▶ **EXERCISE**: Scan the entries below for the word "voxel". Copy each line that has it.

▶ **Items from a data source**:
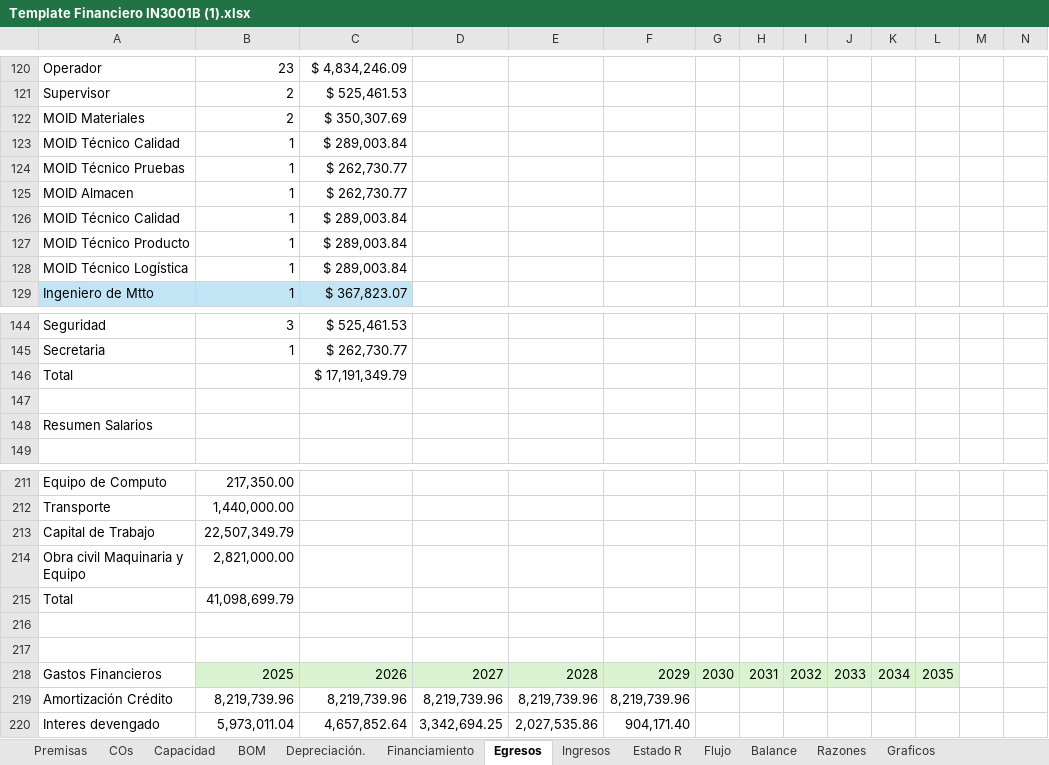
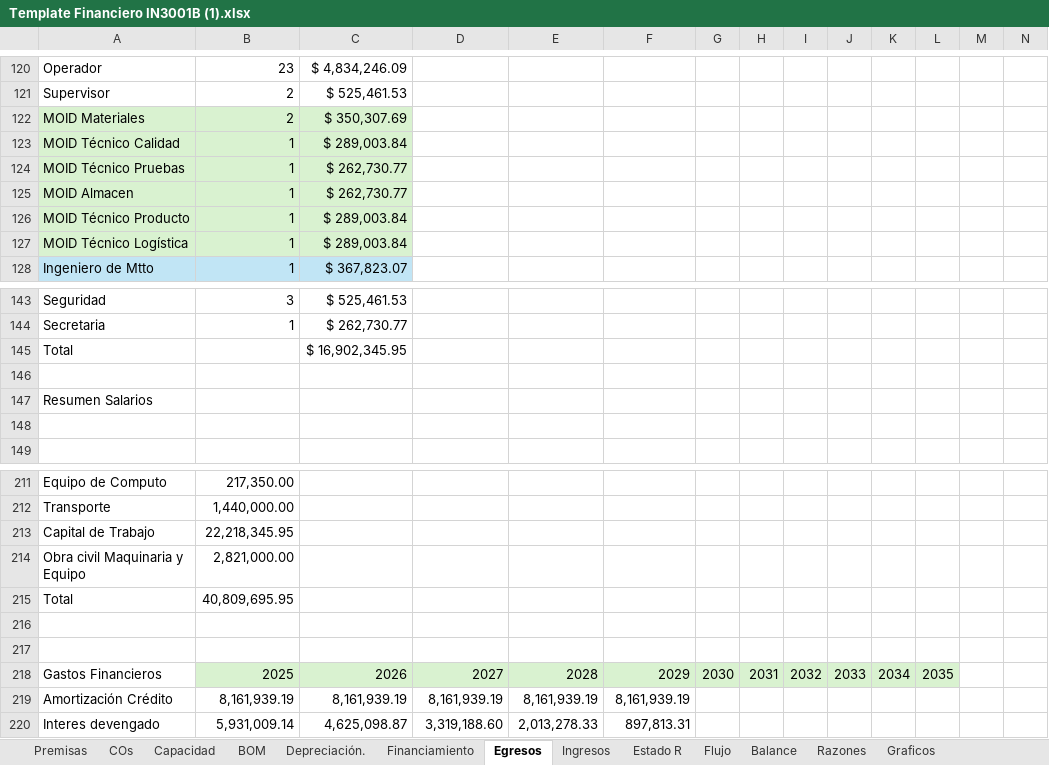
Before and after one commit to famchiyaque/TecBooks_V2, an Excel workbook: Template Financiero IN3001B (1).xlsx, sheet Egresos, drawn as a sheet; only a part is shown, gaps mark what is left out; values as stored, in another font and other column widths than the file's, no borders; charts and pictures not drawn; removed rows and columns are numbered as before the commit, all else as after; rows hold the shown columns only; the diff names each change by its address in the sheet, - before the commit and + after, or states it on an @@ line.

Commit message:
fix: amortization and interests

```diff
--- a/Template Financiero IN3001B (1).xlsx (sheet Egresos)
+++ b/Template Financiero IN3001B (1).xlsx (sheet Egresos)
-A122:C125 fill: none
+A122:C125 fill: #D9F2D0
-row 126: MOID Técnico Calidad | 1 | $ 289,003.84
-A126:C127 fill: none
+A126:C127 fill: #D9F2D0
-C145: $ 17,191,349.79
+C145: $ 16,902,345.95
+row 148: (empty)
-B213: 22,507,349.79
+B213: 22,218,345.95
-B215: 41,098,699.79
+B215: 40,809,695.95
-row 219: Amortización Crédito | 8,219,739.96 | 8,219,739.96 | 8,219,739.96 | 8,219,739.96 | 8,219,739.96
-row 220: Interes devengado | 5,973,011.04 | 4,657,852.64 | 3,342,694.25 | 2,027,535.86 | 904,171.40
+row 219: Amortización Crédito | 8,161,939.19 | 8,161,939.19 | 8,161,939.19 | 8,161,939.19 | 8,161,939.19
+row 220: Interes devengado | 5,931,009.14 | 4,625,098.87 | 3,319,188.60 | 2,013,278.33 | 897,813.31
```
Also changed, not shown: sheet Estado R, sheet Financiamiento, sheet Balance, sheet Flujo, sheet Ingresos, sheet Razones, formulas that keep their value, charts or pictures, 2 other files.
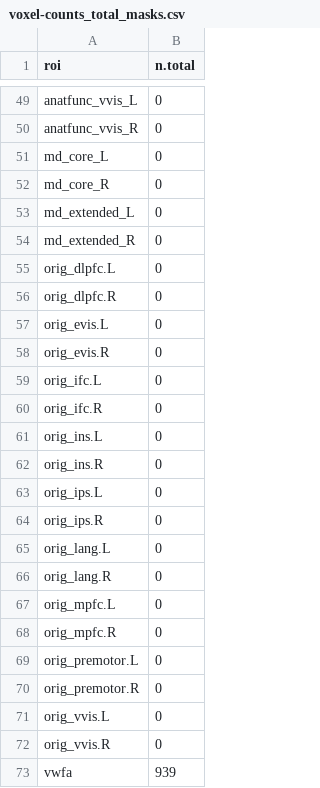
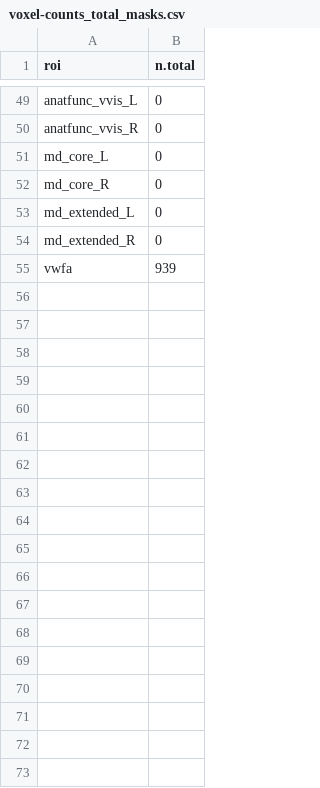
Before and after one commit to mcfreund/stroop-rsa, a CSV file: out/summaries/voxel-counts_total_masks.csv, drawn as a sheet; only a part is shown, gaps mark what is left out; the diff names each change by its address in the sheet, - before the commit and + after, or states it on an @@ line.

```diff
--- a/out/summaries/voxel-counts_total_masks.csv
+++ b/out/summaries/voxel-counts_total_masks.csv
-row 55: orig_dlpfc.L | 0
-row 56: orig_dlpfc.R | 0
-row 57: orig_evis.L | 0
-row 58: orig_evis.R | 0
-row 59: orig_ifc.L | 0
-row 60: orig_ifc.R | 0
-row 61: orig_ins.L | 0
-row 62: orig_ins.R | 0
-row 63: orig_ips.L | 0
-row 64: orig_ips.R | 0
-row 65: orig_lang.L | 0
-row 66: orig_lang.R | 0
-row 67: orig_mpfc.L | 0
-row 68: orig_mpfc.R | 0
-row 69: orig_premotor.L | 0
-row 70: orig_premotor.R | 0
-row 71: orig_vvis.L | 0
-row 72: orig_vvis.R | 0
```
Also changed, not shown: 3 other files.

▶ **EXERCISE SOLUTION**:
Before and after one commit to mcfreund/stroop-rsa, a CSV file: out/summaries/voxel-counts_total_masks.csv, drawn as a sheet; only a part is shown, gaps mark what is left out; the diff names each change by its address in the sheet, - before the commit and + after, or states it on an @@ line.
--- a/out/summaries/voxel-counts_total_masks.csv
+++ b/out/summaries/voxel-counts_total_masks.csv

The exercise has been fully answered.